Before-and-after change data:

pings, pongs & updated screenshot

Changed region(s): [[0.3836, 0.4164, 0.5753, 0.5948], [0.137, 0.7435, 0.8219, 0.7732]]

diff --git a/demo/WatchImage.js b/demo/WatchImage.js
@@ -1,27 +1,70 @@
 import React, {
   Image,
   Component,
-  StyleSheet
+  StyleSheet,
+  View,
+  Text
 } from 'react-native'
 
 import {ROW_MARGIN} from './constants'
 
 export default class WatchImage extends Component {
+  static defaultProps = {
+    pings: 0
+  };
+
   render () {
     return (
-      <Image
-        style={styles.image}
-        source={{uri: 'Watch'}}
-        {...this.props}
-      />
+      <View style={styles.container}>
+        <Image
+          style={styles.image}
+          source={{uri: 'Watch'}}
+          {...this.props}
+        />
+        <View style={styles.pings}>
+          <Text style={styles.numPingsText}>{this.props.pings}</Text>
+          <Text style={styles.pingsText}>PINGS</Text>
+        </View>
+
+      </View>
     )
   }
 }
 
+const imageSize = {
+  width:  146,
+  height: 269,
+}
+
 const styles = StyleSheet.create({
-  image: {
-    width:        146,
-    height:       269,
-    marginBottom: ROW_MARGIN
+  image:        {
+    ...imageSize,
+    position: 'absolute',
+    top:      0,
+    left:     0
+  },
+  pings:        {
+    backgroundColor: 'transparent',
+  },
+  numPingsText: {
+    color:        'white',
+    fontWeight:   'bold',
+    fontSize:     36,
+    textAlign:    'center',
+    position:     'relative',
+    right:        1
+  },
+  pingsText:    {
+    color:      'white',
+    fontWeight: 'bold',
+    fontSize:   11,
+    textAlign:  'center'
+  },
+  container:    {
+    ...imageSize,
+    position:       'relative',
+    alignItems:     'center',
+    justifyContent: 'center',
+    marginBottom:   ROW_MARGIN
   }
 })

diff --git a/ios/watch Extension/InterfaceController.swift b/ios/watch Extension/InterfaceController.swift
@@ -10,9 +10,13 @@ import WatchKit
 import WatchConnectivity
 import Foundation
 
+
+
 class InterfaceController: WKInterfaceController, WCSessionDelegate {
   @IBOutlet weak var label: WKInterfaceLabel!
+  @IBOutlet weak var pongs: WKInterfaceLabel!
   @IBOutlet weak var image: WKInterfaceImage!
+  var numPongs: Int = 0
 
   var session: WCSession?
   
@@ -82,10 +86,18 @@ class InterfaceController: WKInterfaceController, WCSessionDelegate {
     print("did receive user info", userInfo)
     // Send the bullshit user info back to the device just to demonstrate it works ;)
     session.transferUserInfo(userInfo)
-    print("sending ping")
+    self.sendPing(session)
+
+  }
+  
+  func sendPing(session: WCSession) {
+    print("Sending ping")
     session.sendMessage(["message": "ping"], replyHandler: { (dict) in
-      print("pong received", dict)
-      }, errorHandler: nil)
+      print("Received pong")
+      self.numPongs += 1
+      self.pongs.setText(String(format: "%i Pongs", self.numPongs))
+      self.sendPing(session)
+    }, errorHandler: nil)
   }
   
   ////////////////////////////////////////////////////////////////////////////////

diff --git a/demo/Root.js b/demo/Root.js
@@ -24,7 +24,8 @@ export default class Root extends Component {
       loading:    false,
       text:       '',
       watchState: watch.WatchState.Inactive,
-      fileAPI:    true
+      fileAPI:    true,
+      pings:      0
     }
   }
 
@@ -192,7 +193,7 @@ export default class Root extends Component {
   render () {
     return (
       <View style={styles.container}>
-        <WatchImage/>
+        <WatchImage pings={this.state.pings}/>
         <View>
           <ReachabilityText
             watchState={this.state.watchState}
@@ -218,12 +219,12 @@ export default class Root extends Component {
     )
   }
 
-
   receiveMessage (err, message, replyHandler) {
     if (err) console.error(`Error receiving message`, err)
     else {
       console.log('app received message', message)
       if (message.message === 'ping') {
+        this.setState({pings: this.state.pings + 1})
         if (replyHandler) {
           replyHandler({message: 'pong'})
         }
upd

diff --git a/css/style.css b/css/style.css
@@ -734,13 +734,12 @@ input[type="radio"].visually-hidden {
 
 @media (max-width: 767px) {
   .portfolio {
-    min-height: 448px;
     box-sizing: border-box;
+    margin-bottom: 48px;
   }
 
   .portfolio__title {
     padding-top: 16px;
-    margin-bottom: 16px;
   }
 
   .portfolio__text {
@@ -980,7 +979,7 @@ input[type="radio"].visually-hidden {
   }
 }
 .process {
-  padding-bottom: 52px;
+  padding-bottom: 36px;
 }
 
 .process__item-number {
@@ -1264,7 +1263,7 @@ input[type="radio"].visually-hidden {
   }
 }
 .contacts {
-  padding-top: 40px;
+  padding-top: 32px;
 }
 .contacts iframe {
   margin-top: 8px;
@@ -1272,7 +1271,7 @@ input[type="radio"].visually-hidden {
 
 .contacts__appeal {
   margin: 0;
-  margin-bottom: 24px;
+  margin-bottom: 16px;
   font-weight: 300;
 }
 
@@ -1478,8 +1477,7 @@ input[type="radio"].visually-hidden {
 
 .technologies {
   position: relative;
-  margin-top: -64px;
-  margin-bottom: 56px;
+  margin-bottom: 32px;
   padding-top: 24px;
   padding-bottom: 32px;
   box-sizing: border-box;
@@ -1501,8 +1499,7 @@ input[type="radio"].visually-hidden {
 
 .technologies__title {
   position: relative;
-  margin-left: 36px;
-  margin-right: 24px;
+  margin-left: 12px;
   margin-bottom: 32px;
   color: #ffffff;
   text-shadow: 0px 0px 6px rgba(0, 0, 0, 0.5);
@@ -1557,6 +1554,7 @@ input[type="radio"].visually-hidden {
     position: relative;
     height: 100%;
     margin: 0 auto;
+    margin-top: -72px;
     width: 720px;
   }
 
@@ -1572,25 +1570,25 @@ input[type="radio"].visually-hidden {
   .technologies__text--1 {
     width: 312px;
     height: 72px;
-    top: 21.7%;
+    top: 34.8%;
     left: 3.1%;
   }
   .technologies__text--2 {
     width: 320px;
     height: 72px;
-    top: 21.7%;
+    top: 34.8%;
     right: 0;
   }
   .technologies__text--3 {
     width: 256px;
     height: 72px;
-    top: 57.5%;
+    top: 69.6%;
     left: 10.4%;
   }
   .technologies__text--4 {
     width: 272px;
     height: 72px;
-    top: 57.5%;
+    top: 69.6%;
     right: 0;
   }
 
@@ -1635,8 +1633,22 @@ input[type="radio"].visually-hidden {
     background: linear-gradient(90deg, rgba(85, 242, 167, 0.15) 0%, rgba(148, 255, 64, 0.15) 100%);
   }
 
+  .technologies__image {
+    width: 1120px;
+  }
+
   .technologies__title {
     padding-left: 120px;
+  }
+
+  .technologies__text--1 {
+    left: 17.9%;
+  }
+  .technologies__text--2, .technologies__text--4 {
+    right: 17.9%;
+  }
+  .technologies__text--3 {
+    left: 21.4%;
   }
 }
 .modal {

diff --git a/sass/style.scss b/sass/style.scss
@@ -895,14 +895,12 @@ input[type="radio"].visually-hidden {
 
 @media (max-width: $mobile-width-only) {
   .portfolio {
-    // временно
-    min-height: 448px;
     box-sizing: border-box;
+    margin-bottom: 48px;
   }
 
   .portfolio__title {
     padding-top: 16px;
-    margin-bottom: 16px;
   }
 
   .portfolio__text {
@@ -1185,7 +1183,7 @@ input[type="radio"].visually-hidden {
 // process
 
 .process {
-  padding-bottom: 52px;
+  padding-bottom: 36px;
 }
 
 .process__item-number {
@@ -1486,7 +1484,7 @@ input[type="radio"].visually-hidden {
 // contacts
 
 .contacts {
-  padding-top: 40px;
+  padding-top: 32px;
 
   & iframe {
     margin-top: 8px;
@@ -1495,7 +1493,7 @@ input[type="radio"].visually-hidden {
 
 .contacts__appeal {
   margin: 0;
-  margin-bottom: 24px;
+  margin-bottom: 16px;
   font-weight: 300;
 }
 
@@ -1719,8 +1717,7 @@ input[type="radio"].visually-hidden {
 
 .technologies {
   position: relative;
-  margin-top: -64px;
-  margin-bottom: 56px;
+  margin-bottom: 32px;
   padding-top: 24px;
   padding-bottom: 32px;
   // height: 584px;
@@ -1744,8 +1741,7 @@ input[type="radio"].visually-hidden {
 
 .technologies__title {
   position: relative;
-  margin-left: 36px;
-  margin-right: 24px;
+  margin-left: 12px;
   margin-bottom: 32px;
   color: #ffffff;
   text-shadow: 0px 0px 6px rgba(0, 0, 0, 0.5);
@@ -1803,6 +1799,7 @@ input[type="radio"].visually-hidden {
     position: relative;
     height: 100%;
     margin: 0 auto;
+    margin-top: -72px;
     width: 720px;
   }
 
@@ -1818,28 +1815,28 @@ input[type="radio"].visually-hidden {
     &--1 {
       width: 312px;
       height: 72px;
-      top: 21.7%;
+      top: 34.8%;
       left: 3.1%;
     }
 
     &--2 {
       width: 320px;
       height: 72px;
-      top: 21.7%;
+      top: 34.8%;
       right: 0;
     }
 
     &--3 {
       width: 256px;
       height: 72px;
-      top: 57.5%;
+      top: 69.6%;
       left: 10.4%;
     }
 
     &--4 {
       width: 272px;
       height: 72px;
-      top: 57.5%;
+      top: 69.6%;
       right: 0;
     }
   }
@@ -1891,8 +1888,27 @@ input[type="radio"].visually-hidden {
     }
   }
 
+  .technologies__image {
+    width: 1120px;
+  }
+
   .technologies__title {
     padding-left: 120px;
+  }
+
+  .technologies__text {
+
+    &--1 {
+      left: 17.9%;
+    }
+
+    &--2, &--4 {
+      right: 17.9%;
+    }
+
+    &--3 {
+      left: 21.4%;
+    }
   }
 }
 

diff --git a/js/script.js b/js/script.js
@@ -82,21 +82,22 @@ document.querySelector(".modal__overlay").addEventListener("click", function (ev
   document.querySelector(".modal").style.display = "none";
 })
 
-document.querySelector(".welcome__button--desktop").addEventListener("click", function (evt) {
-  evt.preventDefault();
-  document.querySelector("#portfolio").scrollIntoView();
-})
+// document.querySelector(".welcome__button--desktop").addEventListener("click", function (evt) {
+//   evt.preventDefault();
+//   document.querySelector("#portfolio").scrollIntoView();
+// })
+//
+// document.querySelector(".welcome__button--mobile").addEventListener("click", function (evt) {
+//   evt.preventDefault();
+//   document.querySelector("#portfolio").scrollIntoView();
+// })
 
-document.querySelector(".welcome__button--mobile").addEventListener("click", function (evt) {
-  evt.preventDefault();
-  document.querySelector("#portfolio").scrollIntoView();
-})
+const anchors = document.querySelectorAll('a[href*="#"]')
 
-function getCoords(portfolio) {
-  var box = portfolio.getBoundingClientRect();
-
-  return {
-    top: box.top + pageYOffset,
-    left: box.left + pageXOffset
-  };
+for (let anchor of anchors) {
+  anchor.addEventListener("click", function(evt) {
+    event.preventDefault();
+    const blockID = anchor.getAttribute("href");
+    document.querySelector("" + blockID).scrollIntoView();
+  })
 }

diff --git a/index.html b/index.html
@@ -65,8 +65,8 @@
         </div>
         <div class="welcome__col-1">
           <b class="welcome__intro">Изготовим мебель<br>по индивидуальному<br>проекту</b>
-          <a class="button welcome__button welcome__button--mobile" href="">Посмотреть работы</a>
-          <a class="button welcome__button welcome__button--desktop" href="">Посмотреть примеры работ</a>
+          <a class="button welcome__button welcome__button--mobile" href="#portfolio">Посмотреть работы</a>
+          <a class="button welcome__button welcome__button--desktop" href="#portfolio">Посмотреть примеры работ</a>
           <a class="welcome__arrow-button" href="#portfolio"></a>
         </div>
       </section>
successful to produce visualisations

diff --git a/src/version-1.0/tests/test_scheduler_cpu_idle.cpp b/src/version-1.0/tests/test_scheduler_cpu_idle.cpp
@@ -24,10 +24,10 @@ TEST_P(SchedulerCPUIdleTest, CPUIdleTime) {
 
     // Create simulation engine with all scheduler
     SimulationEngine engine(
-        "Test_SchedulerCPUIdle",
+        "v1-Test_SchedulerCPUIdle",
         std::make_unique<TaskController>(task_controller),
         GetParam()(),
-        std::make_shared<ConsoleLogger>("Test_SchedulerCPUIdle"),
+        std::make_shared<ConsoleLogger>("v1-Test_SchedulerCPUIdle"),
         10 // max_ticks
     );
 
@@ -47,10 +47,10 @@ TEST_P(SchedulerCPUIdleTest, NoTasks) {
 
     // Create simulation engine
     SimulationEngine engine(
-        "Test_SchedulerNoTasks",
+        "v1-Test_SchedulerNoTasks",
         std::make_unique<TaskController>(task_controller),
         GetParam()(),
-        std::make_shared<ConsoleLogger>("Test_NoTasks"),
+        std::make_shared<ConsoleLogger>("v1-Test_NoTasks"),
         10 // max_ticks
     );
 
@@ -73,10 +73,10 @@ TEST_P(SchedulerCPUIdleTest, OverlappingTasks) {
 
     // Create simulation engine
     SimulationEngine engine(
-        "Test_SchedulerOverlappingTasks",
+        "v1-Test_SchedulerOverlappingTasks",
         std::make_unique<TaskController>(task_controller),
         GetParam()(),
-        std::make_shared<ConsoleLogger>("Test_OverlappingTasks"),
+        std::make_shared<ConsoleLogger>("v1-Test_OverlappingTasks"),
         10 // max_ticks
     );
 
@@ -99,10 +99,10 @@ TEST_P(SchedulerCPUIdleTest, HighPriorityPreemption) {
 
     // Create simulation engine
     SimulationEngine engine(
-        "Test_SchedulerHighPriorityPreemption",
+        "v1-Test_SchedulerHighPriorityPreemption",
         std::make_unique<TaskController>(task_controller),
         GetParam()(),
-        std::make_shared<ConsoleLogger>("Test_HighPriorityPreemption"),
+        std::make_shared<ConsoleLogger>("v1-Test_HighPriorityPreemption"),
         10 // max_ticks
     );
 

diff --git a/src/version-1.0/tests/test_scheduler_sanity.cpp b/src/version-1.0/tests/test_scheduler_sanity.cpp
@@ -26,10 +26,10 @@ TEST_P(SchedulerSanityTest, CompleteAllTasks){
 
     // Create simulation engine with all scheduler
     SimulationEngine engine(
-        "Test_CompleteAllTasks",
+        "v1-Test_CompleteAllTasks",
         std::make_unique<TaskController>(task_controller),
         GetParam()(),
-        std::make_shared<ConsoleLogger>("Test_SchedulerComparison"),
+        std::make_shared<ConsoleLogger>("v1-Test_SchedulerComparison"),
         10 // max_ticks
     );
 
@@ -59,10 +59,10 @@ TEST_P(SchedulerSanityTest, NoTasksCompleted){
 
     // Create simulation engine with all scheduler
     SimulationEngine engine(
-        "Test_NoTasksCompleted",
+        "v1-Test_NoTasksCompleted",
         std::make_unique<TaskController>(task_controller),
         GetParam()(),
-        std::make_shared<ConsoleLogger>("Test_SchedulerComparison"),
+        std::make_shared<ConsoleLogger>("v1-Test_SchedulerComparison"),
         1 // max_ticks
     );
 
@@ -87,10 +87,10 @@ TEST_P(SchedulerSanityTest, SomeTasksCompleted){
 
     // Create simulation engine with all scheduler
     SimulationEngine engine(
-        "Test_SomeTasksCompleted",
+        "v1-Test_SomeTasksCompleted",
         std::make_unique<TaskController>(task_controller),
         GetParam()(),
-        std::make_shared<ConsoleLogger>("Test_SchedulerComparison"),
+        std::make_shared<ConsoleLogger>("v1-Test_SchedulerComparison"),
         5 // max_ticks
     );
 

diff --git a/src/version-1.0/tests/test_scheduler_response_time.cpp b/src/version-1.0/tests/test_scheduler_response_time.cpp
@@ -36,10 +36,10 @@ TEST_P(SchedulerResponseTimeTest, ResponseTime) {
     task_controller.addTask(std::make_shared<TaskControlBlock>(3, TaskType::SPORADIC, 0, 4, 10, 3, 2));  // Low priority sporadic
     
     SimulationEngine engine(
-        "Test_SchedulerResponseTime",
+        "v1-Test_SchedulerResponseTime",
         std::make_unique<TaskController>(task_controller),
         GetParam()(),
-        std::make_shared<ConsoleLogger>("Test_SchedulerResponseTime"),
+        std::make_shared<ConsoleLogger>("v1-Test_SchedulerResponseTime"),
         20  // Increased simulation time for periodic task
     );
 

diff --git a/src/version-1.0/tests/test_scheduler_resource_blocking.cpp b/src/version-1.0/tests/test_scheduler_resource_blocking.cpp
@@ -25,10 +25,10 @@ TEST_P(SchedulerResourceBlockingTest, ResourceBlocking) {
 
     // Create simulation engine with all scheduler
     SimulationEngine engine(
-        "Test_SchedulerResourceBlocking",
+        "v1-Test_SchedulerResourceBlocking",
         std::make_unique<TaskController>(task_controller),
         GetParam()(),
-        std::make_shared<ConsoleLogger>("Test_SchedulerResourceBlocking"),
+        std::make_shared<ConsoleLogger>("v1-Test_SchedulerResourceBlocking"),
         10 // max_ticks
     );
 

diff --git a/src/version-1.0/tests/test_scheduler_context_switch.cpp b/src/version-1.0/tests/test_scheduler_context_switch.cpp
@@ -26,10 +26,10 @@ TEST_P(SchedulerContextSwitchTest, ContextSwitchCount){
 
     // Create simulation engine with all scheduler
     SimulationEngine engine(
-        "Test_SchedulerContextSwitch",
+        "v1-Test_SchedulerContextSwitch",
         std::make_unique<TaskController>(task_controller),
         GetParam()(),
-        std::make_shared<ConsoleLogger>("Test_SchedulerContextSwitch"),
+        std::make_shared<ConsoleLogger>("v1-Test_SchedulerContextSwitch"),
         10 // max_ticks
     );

**EXERCISE DETAILS**. Return all lines from the data above with "message" in them.

**WORKED SOLUTION**.
     session.sendMessage(["message": "ping"], replyHandler: { (dict) in
   receiveMessage (err, message, replyHandler) {
     if (err) console.error(`Error receiving message`, err)
       console.log('app received message', message)
       if (message.message === 'ping') {
           replyHandler({message: 'pong'})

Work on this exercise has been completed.